* RECORDS SUPPLIED:
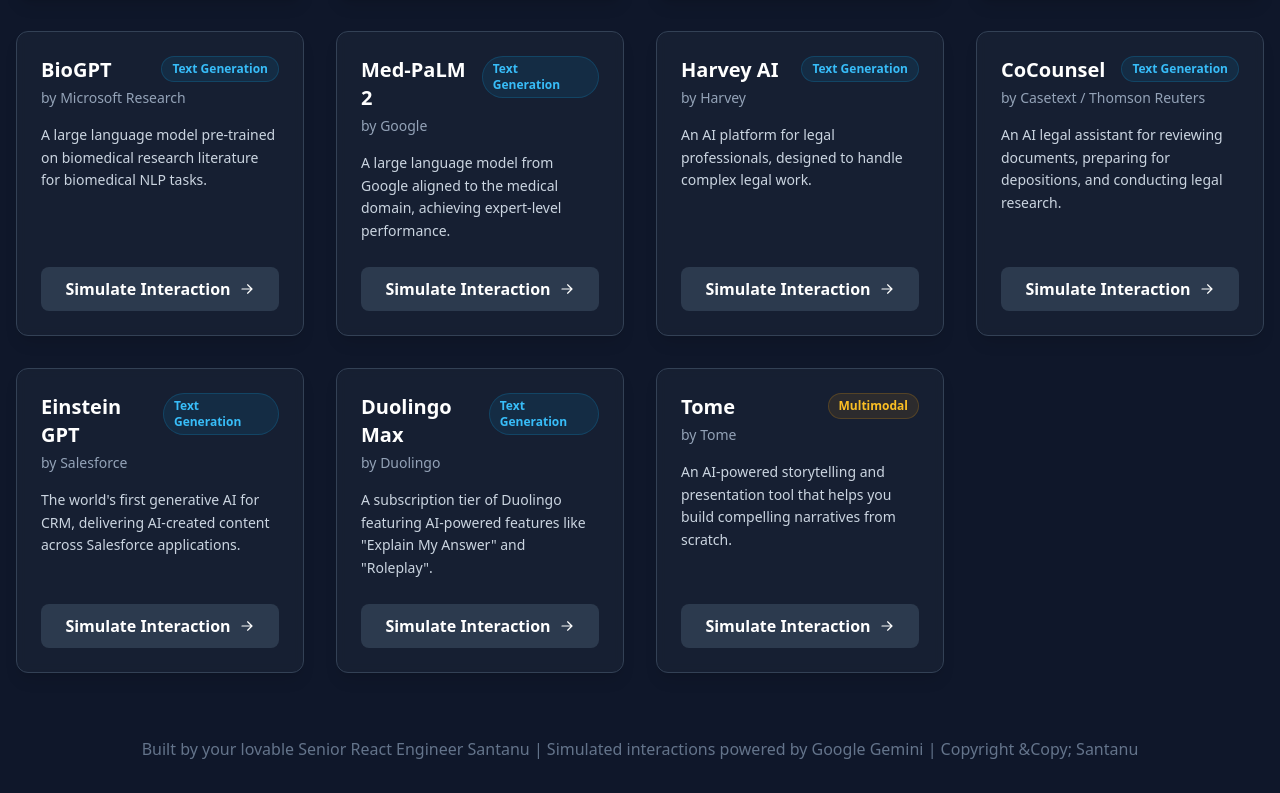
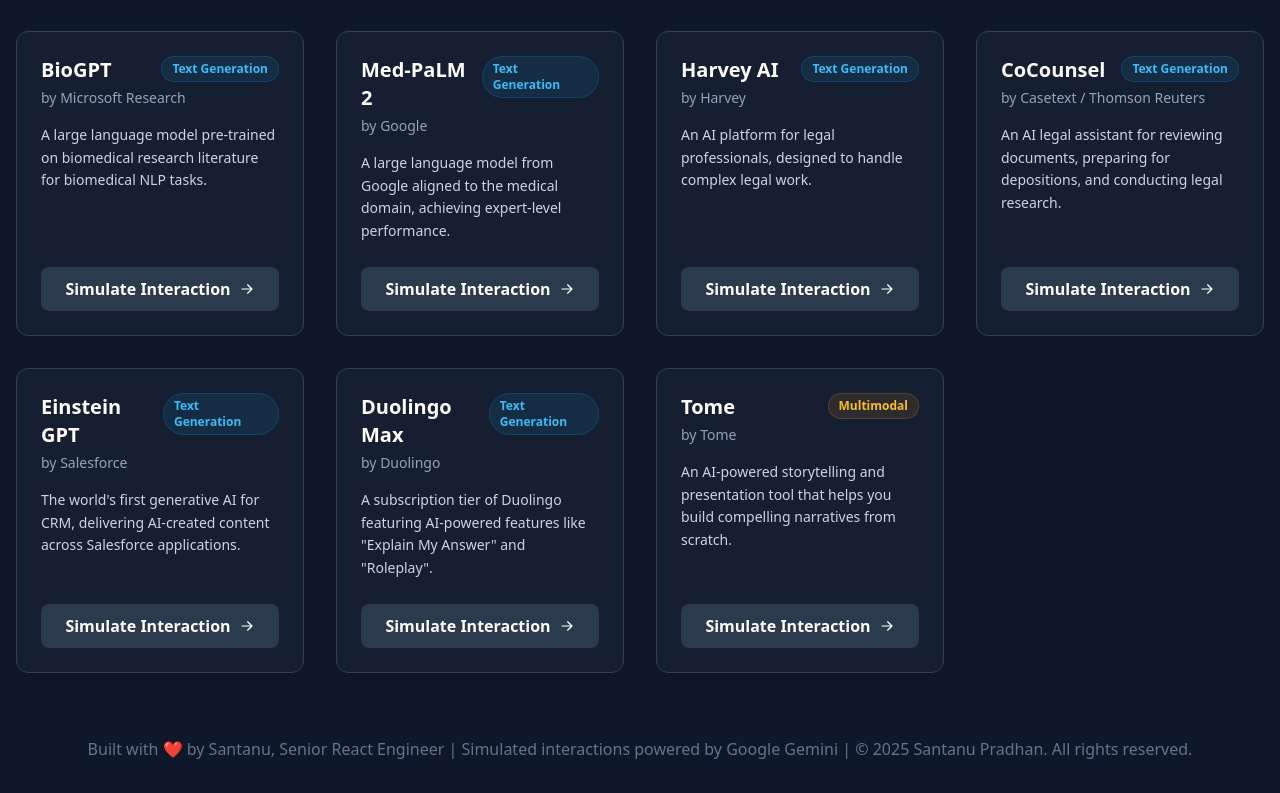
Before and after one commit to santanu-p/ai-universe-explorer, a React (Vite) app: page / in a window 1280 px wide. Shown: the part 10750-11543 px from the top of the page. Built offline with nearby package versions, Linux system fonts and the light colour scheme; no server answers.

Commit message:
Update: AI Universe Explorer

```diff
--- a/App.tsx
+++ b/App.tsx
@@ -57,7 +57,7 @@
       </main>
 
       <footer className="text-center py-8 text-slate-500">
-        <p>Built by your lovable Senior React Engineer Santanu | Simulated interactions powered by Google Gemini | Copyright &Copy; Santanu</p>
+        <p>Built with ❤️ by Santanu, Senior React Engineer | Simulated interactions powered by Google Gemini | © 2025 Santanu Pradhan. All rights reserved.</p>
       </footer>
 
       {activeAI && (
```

* EXERCISE:
Leaving out every picture, repeat the records above exactly as they stand.

* ANSWER SECTION:
Before and after one commit to santanu-p/ai-universe-explorer, a React (Vite) app: page / in a window 1280 px wide. Shown: the part 10750-11543 px from the top of the page. Built offline with nearby package versions, Linux system fonts and the light colour scheme; no server answers.

Commit message:
Update: AI Universe Explorer

```diff
--- a/App.tsx
+++ b/App.tsx
@@ -57,7 +57,7 @@
       </main>
 
       <footer className="text-center py-8 text-slate-500">
-        <p>Built by your lovable Senior React Engineer Santanu | Simulated interactions powered by Google Gemini | Copyright &Copy; Santanu</p>
+        <p>Built with ❤️ by Santanu, Senior React Engineer | Simulated interactions powered by Google Gemini | © 2025 Santanu Pradhan. All rights reserved.</p>
       </footer>
 
       {activeAI && (
```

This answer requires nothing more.